■ **Activity**: When the word "items" appears in a line of the data below, list that line.

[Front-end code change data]
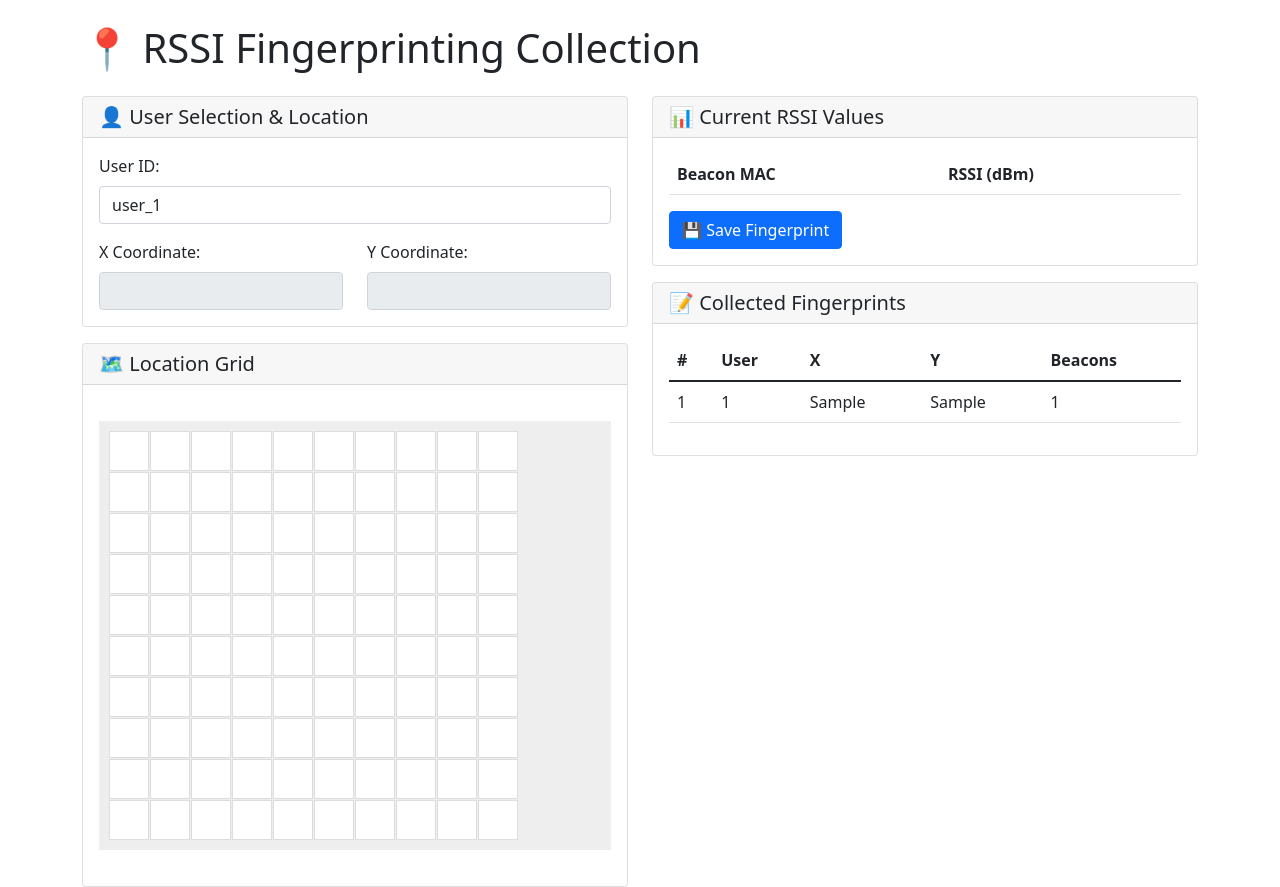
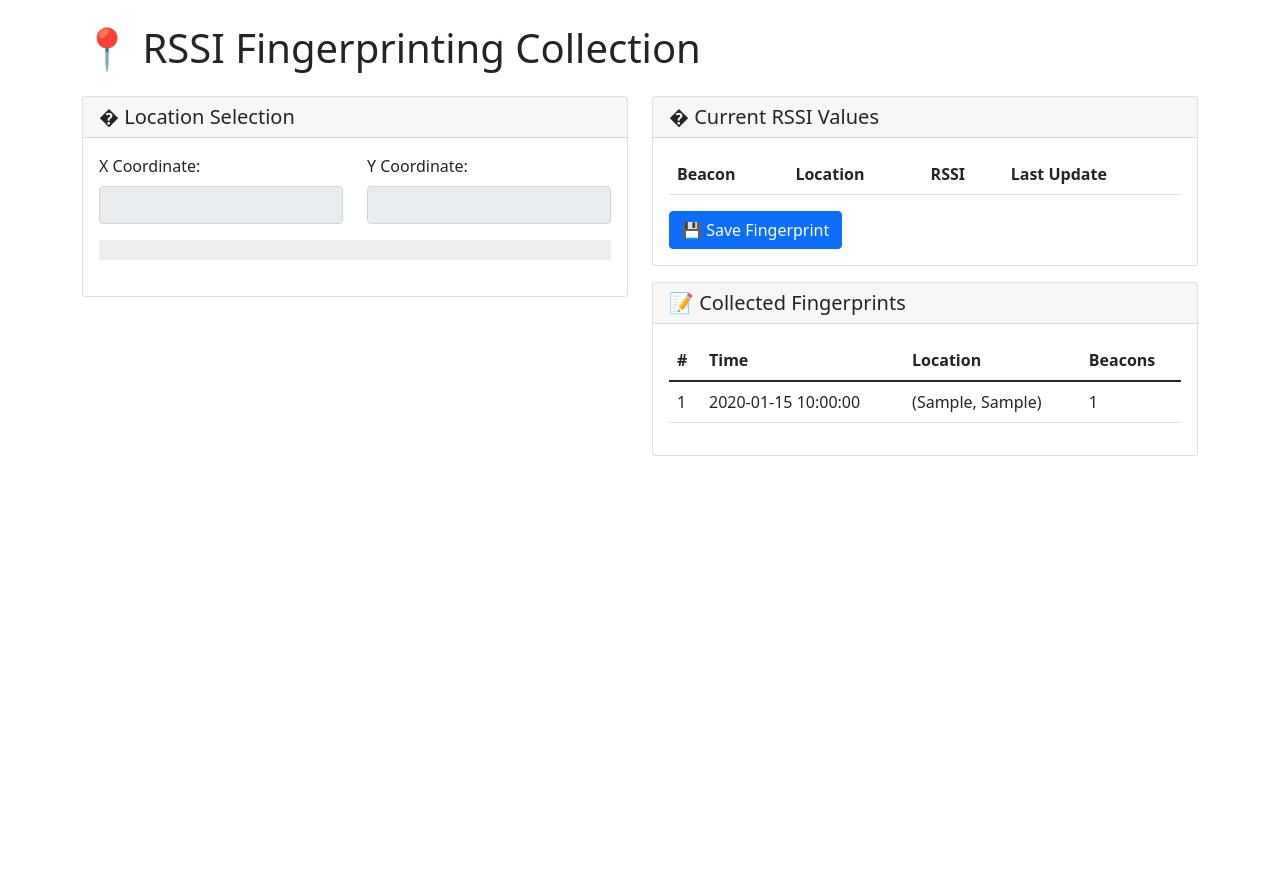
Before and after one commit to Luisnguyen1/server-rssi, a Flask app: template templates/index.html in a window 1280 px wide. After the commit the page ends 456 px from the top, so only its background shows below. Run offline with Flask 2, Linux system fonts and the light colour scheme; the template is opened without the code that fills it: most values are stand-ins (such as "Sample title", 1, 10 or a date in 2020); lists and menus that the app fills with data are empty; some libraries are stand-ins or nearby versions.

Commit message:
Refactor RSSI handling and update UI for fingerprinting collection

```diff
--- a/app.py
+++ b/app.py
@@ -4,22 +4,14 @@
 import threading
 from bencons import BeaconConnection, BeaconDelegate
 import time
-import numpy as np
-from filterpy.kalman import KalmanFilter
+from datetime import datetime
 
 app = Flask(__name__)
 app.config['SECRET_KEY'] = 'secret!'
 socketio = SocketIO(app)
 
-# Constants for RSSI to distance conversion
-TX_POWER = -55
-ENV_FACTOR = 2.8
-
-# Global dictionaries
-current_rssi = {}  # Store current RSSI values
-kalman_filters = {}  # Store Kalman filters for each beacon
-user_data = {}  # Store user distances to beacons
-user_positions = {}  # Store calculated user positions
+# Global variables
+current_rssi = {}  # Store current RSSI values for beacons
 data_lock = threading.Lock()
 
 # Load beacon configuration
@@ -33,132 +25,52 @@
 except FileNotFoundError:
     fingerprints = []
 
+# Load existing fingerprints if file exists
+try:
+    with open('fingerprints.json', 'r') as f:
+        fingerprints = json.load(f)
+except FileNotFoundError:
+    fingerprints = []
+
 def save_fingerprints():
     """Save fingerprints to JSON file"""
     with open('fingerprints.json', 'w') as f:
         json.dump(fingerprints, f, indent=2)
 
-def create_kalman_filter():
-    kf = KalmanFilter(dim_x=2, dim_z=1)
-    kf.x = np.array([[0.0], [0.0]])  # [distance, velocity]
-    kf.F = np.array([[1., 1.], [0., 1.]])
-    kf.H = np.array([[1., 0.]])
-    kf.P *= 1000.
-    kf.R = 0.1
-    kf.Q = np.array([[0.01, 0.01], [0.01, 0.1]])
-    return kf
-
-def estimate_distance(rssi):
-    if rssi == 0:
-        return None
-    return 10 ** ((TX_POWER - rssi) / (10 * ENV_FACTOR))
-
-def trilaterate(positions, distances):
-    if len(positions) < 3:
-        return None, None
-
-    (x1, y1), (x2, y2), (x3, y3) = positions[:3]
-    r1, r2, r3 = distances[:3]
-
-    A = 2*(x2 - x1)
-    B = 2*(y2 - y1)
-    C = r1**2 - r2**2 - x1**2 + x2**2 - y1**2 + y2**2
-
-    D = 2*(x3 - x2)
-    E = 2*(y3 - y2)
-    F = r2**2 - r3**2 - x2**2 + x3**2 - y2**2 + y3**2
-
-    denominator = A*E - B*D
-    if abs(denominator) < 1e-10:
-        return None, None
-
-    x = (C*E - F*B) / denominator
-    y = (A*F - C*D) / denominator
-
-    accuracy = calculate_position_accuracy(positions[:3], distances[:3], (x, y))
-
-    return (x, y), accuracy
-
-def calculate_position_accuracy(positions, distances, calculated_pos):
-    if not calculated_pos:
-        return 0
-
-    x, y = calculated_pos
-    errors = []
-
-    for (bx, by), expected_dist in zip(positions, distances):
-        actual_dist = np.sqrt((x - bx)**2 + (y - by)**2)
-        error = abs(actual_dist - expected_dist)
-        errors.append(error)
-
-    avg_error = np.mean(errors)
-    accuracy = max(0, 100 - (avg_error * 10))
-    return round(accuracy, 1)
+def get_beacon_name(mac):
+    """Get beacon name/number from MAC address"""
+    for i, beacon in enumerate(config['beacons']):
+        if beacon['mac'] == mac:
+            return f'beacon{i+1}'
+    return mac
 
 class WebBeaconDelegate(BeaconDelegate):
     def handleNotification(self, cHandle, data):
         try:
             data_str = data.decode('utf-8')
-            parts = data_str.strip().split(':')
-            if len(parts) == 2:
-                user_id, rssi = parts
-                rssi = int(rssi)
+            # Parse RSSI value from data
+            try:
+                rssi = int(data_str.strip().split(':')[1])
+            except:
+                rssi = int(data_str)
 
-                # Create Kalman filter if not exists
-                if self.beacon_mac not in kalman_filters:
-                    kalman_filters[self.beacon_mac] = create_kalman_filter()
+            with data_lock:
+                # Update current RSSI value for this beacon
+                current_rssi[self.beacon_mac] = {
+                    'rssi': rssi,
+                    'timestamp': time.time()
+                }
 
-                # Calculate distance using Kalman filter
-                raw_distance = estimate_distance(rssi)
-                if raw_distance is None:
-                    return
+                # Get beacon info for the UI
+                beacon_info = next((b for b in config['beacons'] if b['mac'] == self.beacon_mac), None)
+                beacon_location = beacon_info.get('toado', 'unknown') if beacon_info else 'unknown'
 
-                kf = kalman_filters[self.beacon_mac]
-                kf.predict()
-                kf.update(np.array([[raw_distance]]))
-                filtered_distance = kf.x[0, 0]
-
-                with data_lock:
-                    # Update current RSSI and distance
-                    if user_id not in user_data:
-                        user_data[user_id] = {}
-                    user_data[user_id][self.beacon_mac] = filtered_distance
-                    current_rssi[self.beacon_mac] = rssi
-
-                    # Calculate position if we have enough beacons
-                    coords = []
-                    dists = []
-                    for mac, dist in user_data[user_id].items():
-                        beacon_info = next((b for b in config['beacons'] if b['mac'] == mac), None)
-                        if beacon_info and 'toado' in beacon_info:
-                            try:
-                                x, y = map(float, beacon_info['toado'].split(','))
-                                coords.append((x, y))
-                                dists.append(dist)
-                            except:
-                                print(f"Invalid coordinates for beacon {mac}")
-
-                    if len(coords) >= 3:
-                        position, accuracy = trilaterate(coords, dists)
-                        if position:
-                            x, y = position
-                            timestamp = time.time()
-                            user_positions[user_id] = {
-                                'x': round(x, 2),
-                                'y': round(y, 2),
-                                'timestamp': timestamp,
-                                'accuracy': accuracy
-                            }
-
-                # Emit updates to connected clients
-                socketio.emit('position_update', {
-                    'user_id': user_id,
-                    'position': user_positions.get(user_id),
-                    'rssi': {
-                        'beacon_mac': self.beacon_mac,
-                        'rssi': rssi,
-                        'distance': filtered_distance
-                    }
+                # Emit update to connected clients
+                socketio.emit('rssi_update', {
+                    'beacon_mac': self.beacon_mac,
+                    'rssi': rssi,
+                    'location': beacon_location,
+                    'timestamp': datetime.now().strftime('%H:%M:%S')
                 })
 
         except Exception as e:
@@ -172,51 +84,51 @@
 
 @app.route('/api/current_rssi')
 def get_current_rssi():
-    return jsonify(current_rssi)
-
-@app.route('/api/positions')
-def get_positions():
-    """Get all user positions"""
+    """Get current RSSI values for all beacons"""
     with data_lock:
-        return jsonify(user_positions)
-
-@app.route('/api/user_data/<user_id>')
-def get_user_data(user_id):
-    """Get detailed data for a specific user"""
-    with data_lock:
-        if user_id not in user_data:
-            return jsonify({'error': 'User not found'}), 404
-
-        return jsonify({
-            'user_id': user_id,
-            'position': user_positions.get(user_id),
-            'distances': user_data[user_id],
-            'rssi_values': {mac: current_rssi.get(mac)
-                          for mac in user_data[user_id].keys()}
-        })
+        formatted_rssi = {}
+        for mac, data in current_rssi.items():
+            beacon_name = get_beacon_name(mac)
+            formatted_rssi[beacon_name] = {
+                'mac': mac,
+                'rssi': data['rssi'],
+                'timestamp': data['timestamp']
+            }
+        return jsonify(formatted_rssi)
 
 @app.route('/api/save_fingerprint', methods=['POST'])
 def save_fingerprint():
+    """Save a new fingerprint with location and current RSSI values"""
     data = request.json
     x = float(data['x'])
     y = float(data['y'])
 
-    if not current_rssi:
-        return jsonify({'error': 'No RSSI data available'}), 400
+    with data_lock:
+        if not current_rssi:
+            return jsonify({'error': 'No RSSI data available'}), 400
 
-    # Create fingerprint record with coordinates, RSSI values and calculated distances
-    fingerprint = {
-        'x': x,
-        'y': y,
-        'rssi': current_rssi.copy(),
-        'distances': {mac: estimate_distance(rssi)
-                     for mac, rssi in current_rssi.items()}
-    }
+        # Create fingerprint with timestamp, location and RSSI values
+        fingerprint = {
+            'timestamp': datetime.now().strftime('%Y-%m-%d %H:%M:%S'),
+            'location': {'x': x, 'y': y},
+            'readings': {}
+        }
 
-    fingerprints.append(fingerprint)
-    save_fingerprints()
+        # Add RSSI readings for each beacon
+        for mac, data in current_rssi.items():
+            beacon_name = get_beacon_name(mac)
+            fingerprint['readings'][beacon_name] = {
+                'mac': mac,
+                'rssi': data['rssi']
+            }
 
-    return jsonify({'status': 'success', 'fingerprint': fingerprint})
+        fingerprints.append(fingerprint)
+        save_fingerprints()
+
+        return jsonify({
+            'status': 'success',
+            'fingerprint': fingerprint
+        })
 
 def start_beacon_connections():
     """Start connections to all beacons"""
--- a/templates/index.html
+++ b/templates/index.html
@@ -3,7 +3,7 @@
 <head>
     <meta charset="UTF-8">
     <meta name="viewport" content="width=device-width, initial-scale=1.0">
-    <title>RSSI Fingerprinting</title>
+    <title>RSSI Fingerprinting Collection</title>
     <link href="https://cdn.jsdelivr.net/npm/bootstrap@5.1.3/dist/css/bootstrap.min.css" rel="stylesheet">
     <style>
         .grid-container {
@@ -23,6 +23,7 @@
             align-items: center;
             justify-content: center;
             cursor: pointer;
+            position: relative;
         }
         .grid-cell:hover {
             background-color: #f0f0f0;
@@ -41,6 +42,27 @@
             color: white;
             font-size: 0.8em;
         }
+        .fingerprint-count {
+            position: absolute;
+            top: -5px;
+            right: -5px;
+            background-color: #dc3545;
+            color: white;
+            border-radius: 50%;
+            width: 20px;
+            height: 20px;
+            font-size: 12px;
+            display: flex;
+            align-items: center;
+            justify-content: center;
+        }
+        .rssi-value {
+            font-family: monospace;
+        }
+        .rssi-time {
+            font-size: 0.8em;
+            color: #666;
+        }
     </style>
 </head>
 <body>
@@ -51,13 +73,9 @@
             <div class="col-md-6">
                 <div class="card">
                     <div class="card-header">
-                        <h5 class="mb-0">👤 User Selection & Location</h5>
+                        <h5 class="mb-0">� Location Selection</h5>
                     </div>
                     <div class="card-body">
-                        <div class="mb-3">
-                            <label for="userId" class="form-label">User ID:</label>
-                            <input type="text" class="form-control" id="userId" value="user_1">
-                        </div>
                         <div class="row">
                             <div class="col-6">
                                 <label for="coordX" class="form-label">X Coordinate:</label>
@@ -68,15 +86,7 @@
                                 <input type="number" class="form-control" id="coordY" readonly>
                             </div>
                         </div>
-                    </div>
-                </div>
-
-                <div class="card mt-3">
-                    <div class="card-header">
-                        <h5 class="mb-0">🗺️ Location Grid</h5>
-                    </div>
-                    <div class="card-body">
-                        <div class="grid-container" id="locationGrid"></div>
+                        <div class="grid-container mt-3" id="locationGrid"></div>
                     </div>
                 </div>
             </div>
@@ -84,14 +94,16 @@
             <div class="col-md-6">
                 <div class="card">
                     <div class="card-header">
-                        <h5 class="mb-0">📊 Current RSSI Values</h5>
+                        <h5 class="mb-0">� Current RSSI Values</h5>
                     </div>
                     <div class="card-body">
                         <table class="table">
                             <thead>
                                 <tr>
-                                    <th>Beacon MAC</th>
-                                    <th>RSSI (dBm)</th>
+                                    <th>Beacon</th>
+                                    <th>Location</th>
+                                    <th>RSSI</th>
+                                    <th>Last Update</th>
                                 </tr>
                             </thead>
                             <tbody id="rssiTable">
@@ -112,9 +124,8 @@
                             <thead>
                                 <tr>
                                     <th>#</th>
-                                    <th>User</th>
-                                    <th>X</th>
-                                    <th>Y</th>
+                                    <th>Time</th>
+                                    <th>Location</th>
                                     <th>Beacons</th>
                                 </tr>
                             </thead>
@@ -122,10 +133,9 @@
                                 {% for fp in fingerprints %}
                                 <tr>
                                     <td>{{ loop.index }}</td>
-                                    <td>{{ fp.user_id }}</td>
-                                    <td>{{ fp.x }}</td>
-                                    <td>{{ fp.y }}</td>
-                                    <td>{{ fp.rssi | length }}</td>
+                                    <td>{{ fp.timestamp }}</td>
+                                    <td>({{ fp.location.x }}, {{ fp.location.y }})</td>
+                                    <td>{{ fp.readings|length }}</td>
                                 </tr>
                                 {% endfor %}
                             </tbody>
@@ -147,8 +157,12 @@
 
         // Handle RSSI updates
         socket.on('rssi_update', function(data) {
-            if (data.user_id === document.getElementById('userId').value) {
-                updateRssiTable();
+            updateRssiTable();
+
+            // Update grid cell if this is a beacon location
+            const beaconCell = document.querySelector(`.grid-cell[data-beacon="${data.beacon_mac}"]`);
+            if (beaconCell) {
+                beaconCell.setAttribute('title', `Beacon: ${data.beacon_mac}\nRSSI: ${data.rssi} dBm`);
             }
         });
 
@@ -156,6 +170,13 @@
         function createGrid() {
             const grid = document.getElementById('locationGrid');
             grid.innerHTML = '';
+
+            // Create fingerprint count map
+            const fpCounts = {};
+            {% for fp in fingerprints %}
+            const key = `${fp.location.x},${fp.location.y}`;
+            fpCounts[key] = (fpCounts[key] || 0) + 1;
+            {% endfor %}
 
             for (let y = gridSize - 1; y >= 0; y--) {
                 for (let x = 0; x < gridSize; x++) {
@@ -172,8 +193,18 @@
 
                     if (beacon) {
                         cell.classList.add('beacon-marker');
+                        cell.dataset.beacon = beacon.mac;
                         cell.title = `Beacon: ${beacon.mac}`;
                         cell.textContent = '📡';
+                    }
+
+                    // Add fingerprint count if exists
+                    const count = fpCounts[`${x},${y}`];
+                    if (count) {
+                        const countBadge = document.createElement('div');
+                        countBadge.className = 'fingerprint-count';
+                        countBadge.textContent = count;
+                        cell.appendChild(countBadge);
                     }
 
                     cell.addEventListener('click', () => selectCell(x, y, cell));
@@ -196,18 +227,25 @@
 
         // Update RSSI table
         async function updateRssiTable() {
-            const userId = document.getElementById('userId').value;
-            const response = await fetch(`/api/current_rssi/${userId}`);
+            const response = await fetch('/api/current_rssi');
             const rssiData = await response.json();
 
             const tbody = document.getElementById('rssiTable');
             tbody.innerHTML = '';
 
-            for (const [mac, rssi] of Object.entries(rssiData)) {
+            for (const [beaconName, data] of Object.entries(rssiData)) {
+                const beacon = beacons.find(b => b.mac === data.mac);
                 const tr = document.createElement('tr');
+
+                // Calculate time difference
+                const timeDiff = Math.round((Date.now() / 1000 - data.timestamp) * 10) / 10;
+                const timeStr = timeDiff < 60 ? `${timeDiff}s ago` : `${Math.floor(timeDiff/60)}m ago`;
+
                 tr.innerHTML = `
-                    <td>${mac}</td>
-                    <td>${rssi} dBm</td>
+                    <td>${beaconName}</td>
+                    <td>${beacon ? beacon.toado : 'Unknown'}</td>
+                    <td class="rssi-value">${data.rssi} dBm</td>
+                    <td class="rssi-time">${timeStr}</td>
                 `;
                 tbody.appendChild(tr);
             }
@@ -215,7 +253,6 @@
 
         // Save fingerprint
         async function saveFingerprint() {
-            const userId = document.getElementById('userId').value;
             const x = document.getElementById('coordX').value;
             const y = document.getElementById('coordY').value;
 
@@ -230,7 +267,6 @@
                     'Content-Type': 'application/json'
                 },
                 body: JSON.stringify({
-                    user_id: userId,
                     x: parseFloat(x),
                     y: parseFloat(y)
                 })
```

■ **Solution**:
-                    for mac, dist in user_data[user_id].items():
+        for mac, data in current_rssi.items():
-                     for mac, rssi in current_rssi.items()}
+        for mac, data in current_rssi.items():
             align-items: center;
+            align-items: center;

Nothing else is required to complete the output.